Titanium metal—prized for its high strength-to-weight ratio, corrosion resistance, and biocompatibility—is a critical material in aerospace, defense, and medical applications, but its wider use is obstructed by excessively high costs.
That’s where materials sciences and metallurgical engineering professor Zhigang Zak Fang comes into play. A recent recipient of the prestigious Humboldt Research Award, Fang has developed a breakthrough technology that can produce high-quality, low-carbon emitting titanium powder at a significantly reduced cost. Known as the Hydrogen Assisted Metallothermic Reduction (HAMR) process, the technology developed by Fang is based on the discovery of new science about the effects of hydrogen on the stability of titanium solid solutions with high oxygen content (up to 14wt%.)
“Titanium metal is difficult to produce because of its strong affinity to oxygen,” says Fang, who was notified earlier this year about the Humboldt, which promotes scientific cooperation between research institutions in the U.S. and Germany. He discovered that the bond between titanium and oxygen can be destabilized by inserting hydrogen atoms into the titanium (II) oxide (Ti-O) solid solution lattices, leading to the completely new approach for sustainably producing low oxygen titanium with minimal energy and cost.
“By dramatically reducing the cost and carbon dioxide emissions of producing titanium powder, the HAMR process has the potential to fundamentally disrupt and transform the global titanium metal industry,” continues Fang.
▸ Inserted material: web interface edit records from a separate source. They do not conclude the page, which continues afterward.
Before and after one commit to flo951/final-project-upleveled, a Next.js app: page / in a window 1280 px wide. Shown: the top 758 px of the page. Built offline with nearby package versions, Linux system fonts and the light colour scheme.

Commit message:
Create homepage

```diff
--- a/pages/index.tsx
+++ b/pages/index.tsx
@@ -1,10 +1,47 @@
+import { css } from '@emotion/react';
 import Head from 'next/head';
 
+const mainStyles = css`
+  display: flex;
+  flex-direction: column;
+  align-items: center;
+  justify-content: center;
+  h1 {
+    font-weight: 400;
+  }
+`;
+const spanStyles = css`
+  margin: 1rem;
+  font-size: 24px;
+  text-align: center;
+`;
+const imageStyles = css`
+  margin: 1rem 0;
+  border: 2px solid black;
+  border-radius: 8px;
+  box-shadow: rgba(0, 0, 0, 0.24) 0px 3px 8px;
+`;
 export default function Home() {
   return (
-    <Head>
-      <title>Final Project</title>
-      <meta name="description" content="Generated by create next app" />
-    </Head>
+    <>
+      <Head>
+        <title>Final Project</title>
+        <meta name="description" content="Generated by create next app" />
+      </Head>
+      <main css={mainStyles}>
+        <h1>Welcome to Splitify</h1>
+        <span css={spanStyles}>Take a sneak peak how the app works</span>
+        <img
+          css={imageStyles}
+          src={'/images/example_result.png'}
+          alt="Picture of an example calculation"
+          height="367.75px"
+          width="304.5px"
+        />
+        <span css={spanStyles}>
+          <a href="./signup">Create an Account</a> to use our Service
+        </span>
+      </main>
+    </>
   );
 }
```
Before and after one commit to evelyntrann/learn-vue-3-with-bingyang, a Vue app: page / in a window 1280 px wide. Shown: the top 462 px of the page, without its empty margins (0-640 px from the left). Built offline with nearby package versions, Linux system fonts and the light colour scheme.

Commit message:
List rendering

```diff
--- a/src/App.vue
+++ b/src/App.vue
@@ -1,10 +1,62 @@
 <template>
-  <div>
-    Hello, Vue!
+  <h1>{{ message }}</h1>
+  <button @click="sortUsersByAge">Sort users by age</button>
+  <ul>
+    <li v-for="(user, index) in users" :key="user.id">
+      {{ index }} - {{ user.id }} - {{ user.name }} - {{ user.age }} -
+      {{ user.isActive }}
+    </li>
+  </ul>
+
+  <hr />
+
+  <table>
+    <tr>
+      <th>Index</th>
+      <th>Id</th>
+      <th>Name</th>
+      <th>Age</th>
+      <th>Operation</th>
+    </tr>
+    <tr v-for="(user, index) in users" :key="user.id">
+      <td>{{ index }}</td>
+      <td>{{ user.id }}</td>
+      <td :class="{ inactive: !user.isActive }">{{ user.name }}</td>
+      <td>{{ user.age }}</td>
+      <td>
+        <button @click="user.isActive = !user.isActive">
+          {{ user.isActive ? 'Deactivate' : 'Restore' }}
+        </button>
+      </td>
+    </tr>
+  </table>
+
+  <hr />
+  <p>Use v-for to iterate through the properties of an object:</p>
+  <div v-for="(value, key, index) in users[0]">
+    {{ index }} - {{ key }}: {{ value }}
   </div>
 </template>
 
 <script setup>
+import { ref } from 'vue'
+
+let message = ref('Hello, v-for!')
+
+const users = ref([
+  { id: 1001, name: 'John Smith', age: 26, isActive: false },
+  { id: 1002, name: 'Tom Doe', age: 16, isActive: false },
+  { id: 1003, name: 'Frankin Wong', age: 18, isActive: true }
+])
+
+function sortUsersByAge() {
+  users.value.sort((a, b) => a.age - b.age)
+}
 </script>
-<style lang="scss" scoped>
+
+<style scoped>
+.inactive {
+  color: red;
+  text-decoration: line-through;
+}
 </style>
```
Today, the U.S. imports almost all the “titanium sponge” it consumes each year, and it is made by an older process that is inefficient, expensive, and energy intensive. China and Russia control about 70 percent of the global market for titanium sponge, creating a significant supply chain vulnerability for a metal critical to America’s national defense.
Fang’s research, which led to the HAMR technology, promises to improve energy efficiency dramatically. The HAMR process can produce primary titanium metal from either minerals or titanium scrap. The result is that high-oxygen titanium metal is transformed into low-oxygen titanium powders that meet or exceed stringent aerospace and biomedical industry standards.